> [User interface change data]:
########
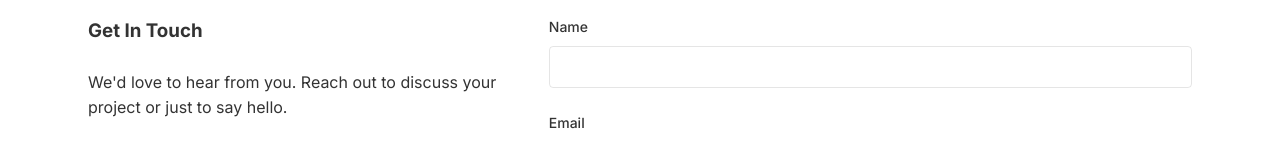
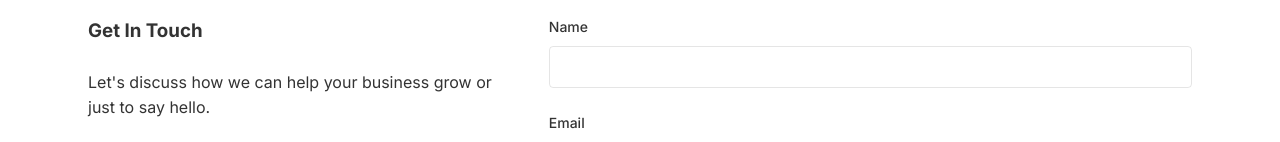
Before and after one commit to billahdotdev/brandotory, a React (Vite) app: page / in a window 1280 px wide. Shown: the part 4899-5041 px from the top of the page. Built offline with nearby package versions, Linux system fonts and the light colour scheme.

Commit message:
Work on Contact

```diff
--- a/src/sections/Contact.jsx
+++ b/src/sections/Contact.jsx
@@ -61,7 +61,7 @@ const Contact = ({ registerSection, onButtonHover }) => {
         <div className="contact-container">
           <div className="contact-info">
             <h3>Get In Touch</h3>
-            <p>We'd love to hear from you. Reach out to discuss your project or just to say hello.</p>
+            <p>Let's discuss how we can help your business grow or just to say hello.</p>
 
             <div className="contact-details">
               <div className="contact-item">
```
########
> [WHAT THE TASK ASKS]:
Give back the data exactly. Skip any images.

> [TASK RESPONSE]:
Before and after one commit to billahdotdev/brandotory, a React (Vite) app: page / in a window 1280 px wide. Shown: the part 4899-5041 px from the top of the page. Built offline with nearby package versions, Linux system fonts and the light colour scheme.

Commit message:
Work on Contact

```diff
--- a/src/sections/Contact.jsx
+++ b/src/sections/Contact.jsx
@@ -61,7 +61,7 @@ const Contact = ({ registerSection, onButtonHover }) => {
         <div className="contact-container">
           <div className="contact-info">
             <h3>Get In Touch</h3>
-            <p>We'd love to hear from you. Reach out to discuss your project or just to say hello.</p>
+            <p>Let's discuss how we can help your business grow or just to say hello.</p>
 
             <div className="contact-details">
               <div className="contact-item">
```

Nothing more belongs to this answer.